→ **Front-end code change data**:
• • • •
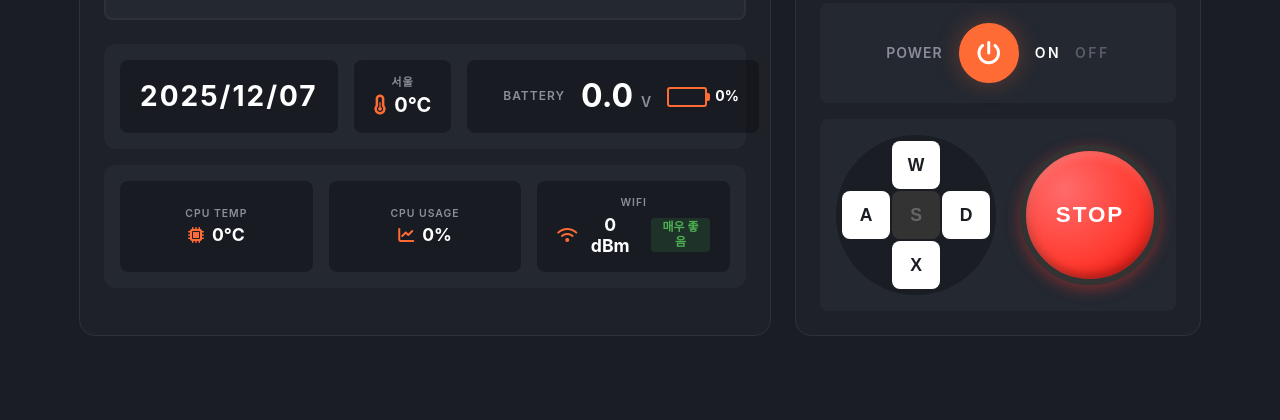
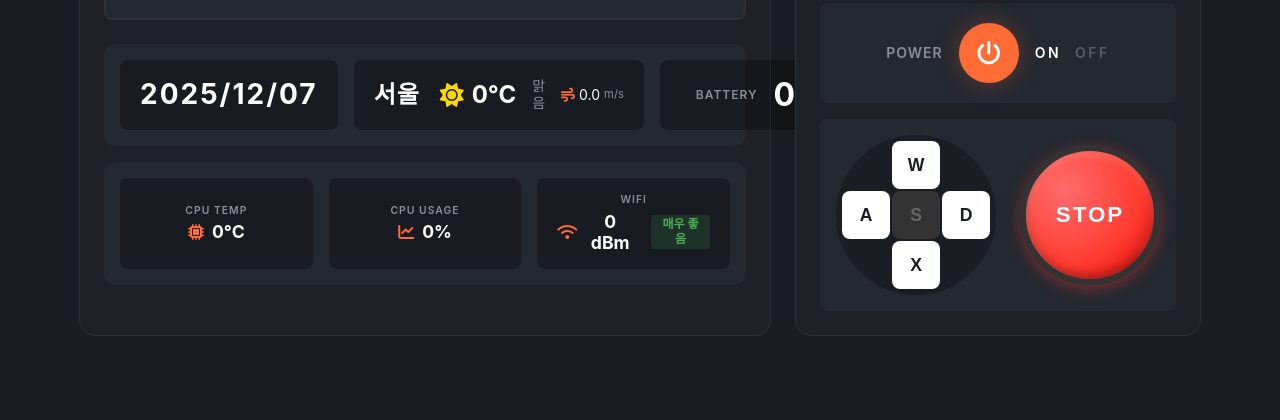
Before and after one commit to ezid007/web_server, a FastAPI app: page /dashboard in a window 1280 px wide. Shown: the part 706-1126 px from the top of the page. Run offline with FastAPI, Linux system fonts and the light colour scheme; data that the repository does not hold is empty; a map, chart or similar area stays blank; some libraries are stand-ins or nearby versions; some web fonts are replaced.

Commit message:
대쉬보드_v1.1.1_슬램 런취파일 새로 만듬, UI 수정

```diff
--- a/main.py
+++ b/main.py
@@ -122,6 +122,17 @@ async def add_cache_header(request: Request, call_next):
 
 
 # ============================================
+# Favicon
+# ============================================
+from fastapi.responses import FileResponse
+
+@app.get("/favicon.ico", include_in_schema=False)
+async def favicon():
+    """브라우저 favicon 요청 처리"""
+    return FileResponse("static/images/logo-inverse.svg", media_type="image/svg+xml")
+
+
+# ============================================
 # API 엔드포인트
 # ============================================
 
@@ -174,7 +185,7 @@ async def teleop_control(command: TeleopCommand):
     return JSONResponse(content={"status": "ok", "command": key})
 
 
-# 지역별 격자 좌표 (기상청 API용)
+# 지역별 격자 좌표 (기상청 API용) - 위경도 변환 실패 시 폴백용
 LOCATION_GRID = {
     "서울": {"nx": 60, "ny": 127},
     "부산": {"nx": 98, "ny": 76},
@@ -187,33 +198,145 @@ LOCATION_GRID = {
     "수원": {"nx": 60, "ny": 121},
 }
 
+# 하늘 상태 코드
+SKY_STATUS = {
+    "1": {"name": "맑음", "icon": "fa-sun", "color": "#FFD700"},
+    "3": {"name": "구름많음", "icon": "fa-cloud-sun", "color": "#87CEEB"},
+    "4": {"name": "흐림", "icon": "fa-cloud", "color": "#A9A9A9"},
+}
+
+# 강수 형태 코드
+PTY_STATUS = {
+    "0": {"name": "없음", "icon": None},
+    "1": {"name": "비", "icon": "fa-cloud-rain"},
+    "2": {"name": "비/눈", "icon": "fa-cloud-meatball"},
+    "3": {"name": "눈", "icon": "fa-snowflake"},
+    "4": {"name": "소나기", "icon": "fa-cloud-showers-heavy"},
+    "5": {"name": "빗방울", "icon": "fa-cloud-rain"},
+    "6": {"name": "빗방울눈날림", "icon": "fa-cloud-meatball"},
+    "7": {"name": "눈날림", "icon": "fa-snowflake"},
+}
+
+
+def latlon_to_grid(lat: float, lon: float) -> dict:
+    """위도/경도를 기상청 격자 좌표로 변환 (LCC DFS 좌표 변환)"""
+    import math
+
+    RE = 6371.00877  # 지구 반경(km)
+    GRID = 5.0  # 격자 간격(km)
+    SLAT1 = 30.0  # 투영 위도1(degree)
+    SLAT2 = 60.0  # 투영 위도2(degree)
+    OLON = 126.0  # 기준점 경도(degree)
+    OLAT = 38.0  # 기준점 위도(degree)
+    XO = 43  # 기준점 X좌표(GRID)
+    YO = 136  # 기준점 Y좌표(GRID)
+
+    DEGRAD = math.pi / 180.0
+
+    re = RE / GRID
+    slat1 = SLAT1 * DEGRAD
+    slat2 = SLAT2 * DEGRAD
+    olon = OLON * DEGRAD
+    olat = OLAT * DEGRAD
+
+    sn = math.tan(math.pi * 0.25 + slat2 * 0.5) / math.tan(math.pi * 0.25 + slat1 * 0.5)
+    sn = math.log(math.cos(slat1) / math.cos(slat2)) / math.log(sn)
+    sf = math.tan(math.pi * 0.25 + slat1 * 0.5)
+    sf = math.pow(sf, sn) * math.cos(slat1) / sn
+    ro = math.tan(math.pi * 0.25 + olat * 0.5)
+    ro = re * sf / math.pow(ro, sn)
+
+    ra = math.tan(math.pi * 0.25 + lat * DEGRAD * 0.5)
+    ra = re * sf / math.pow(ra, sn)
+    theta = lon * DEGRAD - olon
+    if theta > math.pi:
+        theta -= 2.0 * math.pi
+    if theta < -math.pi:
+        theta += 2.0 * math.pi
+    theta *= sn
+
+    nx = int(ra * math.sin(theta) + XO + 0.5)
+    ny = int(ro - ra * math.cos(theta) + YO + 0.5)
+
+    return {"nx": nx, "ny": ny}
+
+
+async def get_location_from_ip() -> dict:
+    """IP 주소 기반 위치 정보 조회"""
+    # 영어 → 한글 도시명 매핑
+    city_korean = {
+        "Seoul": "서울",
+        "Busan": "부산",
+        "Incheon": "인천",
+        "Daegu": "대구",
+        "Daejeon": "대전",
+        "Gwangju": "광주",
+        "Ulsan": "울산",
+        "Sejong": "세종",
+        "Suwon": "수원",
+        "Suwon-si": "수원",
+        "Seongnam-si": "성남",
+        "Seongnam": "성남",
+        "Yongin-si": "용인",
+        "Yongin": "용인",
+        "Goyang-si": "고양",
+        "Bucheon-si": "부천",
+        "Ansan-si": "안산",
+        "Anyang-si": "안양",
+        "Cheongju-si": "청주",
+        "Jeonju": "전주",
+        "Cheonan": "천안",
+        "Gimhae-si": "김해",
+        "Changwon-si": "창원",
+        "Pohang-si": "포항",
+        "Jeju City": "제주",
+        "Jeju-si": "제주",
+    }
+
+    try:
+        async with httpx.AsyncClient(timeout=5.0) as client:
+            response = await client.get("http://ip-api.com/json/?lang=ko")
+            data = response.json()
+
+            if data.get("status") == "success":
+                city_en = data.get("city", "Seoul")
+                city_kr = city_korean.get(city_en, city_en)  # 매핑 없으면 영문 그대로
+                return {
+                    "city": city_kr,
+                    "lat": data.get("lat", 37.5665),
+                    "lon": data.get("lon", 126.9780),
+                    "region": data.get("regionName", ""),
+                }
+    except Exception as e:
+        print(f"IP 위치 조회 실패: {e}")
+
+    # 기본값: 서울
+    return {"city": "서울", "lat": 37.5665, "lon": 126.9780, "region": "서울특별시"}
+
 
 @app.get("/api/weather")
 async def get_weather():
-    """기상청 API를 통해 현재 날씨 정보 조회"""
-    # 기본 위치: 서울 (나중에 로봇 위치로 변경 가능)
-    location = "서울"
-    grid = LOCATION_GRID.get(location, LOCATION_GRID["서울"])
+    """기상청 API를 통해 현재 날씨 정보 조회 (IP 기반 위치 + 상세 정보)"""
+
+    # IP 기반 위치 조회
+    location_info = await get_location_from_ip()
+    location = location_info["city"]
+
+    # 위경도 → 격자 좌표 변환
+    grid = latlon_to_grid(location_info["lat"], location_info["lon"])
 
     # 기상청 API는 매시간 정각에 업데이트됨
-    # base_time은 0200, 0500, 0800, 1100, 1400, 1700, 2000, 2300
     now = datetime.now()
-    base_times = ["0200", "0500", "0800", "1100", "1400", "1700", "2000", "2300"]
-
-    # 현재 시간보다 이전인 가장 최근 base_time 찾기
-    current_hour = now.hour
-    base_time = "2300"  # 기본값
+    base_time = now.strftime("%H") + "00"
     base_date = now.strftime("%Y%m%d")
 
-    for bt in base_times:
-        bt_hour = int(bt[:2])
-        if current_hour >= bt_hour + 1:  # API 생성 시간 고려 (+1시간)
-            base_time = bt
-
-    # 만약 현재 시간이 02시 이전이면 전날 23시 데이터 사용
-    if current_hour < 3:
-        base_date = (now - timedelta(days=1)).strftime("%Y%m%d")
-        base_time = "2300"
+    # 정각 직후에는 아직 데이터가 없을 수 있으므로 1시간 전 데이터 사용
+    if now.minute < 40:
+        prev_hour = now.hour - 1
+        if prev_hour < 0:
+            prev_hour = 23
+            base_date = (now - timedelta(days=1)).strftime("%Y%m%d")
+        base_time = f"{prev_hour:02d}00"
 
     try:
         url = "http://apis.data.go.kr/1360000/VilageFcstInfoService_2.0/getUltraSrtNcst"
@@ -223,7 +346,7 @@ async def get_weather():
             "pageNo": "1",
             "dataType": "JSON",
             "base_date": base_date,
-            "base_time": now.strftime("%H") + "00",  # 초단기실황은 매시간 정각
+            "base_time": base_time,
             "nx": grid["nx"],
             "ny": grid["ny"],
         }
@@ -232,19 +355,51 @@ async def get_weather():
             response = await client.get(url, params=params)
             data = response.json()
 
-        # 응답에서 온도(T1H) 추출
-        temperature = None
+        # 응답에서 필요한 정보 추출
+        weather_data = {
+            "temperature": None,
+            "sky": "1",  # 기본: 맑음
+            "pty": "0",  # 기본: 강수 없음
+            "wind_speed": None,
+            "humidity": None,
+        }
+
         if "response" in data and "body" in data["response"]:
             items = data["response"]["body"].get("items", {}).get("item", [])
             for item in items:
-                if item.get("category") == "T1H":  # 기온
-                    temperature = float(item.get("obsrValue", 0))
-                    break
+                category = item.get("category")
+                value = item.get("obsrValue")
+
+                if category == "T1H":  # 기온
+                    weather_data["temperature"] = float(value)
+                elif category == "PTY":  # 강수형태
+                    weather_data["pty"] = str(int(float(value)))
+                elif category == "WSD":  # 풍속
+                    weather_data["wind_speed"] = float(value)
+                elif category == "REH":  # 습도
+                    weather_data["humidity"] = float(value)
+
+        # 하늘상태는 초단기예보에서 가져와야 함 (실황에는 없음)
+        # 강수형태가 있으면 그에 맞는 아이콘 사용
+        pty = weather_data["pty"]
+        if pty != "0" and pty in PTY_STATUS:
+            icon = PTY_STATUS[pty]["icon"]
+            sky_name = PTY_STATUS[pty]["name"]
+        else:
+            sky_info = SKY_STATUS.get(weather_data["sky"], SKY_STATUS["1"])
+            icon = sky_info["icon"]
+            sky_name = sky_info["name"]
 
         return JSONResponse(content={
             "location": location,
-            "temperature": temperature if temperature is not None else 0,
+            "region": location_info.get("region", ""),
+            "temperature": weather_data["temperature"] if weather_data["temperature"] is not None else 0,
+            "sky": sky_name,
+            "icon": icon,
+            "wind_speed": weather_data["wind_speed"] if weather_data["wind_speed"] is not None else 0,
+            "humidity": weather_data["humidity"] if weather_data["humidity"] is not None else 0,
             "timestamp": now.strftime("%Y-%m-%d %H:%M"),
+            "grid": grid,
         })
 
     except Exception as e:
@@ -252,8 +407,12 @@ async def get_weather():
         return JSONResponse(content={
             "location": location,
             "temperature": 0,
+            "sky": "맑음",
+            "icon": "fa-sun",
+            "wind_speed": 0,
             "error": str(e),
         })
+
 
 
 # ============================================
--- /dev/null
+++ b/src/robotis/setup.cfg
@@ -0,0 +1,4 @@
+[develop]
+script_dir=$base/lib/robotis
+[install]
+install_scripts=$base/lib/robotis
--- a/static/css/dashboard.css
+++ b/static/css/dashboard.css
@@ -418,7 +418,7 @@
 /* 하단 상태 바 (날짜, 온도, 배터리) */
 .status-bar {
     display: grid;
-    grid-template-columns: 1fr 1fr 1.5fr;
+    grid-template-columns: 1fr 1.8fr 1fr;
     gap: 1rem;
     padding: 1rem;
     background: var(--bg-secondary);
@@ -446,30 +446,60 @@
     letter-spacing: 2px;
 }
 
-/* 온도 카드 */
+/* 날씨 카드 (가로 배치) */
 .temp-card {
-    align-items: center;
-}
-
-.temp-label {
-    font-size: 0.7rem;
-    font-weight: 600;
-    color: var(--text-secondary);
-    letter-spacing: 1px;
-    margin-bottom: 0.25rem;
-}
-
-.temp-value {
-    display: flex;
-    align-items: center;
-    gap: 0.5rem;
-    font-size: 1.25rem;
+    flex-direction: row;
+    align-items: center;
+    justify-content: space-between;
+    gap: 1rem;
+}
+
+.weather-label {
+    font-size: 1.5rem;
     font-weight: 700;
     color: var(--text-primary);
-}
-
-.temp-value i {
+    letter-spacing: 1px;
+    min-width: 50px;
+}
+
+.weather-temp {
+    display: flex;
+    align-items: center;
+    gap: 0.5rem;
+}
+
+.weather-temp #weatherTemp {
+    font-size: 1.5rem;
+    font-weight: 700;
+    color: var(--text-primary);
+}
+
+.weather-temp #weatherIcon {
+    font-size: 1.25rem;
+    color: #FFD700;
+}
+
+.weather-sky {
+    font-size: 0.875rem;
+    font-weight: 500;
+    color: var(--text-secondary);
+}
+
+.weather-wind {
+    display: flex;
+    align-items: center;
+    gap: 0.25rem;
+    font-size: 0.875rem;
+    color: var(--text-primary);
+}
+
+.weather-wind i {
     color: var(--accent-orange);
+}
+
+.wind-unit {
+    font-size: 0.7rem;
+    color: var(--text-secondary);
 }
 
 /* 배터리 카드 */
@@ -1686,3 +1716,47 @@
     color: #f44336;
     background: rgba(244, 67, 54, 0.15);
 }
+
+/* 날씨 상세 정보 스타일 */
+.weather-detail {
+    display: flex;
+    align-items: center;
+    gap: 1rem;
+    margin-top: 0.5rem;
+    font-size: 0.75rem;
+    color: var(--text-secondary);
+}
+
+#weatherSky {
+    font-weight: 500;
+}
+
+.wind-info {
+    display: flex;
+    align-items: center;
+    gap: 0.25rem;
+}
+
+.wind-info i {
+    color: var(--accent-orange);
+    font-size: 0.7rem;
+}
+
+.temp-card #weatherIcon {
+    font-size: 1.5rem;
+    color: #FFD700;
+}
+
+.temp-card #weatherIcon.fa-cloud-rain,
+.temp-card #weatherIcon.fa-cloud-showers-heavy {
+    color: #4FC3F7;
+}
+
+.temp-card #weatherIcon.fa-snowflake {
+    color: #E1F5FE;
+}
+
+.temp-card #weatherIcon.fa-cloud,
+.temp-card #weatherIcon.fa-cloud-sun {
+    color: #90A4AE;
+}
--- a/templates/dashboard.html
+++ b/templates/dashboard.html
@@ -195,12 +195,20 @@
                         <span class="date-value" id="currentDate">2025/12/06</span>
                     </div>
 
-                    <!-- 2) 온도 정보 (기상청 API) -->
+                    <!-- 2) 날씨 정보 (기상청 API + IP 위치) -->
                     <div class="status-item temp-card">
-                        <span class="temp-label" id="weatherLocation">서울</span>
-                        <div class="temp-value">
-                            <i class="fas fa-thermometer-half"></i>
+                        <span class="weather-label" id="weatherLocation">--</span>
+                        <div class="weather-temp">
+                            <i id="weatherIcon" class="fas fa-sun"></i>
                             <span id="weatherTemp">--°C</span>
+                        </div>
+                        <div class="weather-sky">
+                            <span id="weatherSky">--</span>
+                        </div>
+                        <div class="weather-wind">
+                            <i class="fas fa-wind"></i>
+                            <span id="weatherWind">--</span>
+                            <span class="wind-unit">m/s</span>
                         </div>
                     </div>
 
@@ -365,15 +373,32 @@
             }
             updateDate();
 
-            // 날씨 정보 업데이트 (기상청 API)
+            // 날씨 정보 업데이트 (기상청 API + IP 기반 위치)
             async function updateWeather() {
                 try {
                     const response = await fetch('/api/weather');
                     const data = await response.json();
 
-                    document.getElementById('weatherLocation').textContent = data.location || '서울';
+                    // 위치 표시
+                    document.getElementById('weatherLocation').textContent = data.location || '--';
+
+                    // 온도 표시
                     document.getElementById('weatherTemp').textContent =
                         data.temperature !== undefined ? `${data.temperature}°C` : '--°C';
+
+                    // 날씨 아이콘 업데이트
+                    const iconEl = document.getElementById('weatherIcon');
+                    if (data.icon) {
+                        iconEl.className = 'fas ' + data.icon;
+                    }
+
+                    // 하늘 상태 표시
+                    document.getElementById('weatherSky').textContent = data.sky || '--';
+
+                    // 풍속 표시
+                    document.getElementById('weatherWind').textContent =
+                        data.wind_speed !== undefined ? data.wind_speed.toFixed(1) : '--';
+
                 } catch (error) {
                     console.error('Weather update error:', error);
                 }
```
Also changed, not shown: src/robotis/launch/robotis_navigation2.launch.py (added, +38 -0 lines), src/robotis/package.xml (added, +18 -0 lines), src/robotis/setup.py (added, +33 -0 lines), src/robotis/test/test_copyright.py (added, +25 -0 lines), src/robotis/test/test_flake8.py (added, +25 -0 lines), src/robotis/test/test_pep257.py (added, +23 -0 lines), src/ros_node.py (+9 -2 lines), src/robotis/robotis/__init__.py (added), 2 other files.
• • • •
→ **WHAT IS BEING ASKED**:
Look through the records above for the string "float", then copy every line that has it.

→ **OUTPUT OF THE TASK**:
+def latlon_to_grid(lat: float, lon: float) -> dict:
-                    temperature = float(item.get("obsrValue", 0))
+                    weather_data["temperature"] = float(value)
+                    weather_data["pty"] = str(int(float(value)))
+                    weather_data["wind_speed"] = float(value)
+                    weather_data["humidity"] = float(value)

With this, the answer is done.